The required answer is a copy of each line in the entries below that includes "radius".

[Supplied entries]:
━━━━━━━━━━━━━━━━━━━━━━━━━━━━━━

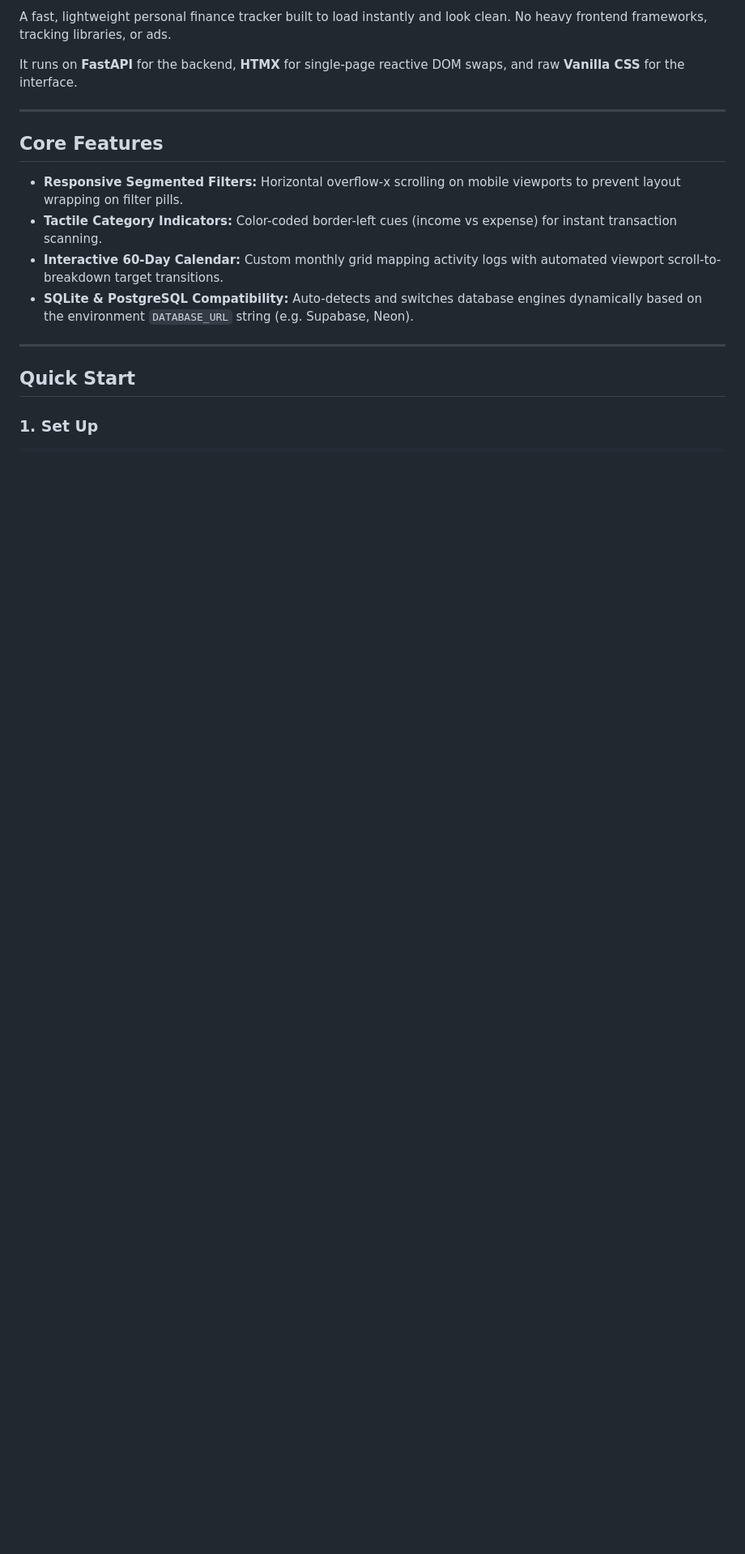
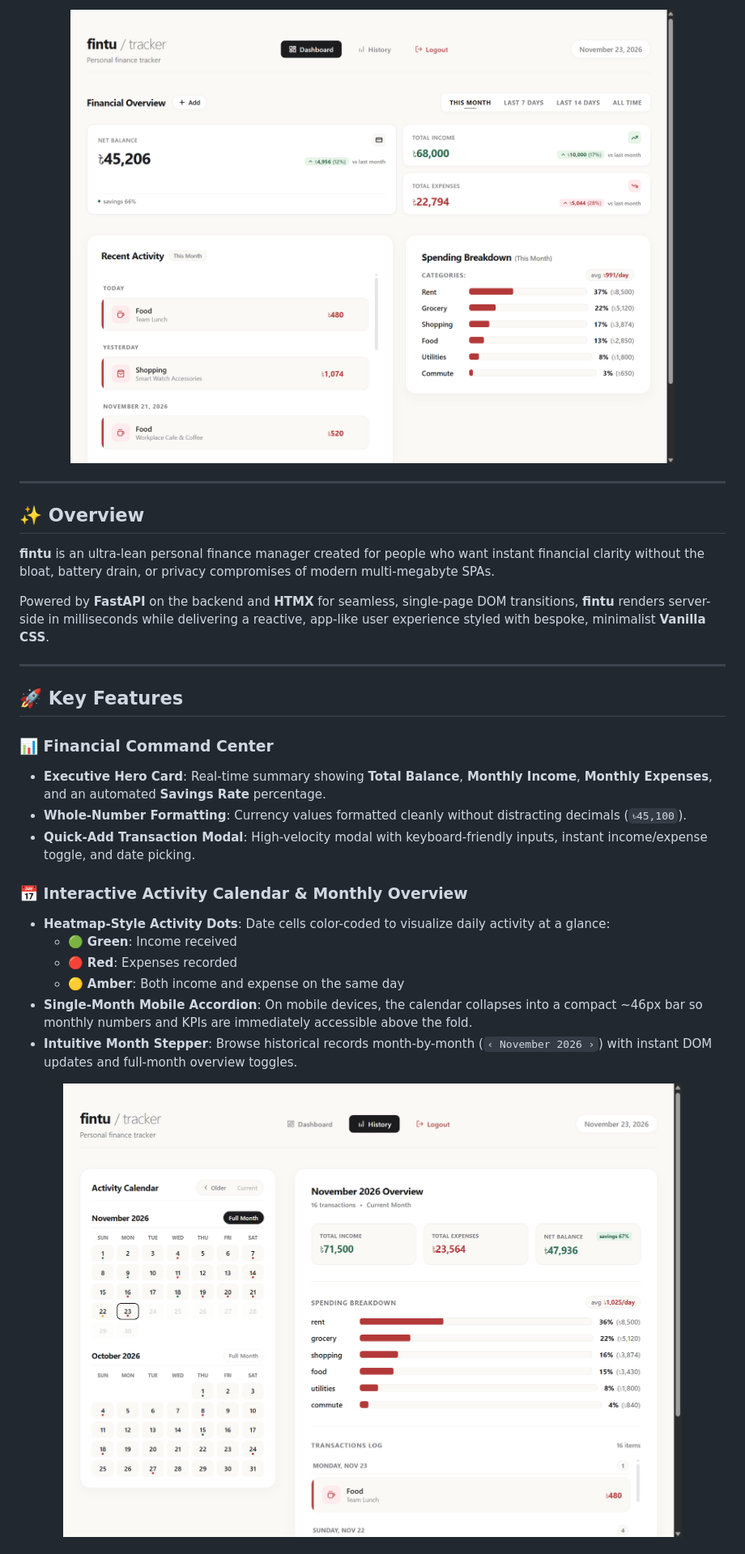
Before and after one commit to MahirTB/fintu, a Markdown page: README.md, the part around one of its changes. Shown at 81% size. GitHub-like rendering; pictures changed too: assets/fintu-hero-mockup.png (added), assets/fintu-history-month-mockup.png (added); blank space fills up the shorter version.

```diff
--- a/README.md
+++ b/README.md
@@ -2,19 +20,36 @@
 
-A fast, lightweight personal finance tracker built to load instantly and look clean. No heavy frontend frameworks, tracking libraries, or ads.
-
-It runs on **FastAPI** for the backend, **HTMX** for single-page reactive DOM swaps, and raw **Vanilla CSS** for the interface.
+<!-- Dashboard Overview -->
+<p align="center">
+  <img src="assets/fintu-hero-mockup.png" alt="fintu Dashboard — Financial Overview & Recent Activity" width="100%" style="border-radius: 14px; box-shadow: 0 20px 50px rgba(0,0,0,0.18);">
+</p>
 
 ---
 
-## Core Features
+## ✨ Overview
 
-*   **Responsive Segmented Filters:** Horizontal overflow-x scrolling on mobile viewports to prevent layout wrapping on filter pills.
-*   **Tactile Category Indicators:** Color-coded border-left cues (income vs expense) for instant transaction scanning.
-*   **Interactive 60-Day Calendar:** Custom monthly grid mapping activity logs with automated viewport scroll-to-breakdown target transitions.
-*   **SQLite & PostgreSQL Compatibility:** Auto-detects and switches database engines dynamically based on the environment `DATABASE_URL` string (e.g. Supabase, Neon).
+**fintu** is an ultra-lean personal finance manager created for people who want instant financial clarity without the bloat, battery drain, or privacy compromises of modern multi-megabyte SPAs.
+
+Powered by **FastAPI** on the backend and **HTMX** for seamless, single-page DOM transitions, **fintu** renders server-side in milliseconds while delivering a reactive, app-like user experience styled with bespoke, minimalist **Vanilla CSS**.
 
 ---
 
-## Quick Start
+## 🚀 Key Features
 
-### 1. Set Up
+### 📊 Financial Command Center
+- **Executive Hero Card**: Real-time summary showing **Total Balance**, **Monthly Income**, **Monthly Expenses**, and an automated **Savings Rate** percentage.
+- **Whole-Number Formatting**: Currency values formatted cleanly without distracting decimals (`৳45,100`).
+- **Quick-Add Transaction Modal**: High-velocity modal with keyboard-friendly inputs, instant income/expense toggle, and date picking.
+
+### 📅 Interactive Activity Calendar & Monthly Overview
+- **Heatmap-Style Activity Dots**: Date cells color-coded to visualize daily activity at a glance:
+  - 🟢 **Green**: Income received
+  - 🔴 **Red**: Expenses recorded
+  - 🟡 **Amber**: Both income and expense on the same day
+- **Single-Month Mobile Accordion**: On mobile devices, the calendar collapses into a compact ~46px bar so monthly numbers and KPIs are immediately accessible above the fold.
+- **Intuitive Month Stepper**: Browse historical records month-by-month (`‹ November 2026 ›`) with instant DOM updates and full-month overview toggles.
+
+<!-- Feature Showcase: Activity Calendar & Full Month Overview -->
+<p align="center">
+  <img src="assets/fintu-history-month-mockup.png" alt="fintu History — Activity Calendar & Full Month Overview" width="100%" style="border-radius: 14px; box-shadow: 0 20px 50px rgba(0,0,0,0.18);">
+</p>
+
```
Also changed, not shown: other parts of README.md (+85 -11 lines), assets/fintu-history-day-mockup.png (added), 3 other files.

━━━━━━━━━━━━━━━━━━━━━━━━━━━━━━

[Solution to this exercise]:
+  <img src="assets/fintu-hero-mockup.png" alt="fintu Dashboard — Financial Overview & Recent Activity" width="100%" style="border-radius: 14px; box-shadow: 0 20px 50px rgba(0,0,0,0.18);">
+  <img src="assets/fintu-history-month-mockup.png" alt="fintu History — Activity Calendar & Full Month Overview" width="100%" style="border-radius: 14px; box-shadow: 0 20px 50px rgba(0,0,0,0.18);">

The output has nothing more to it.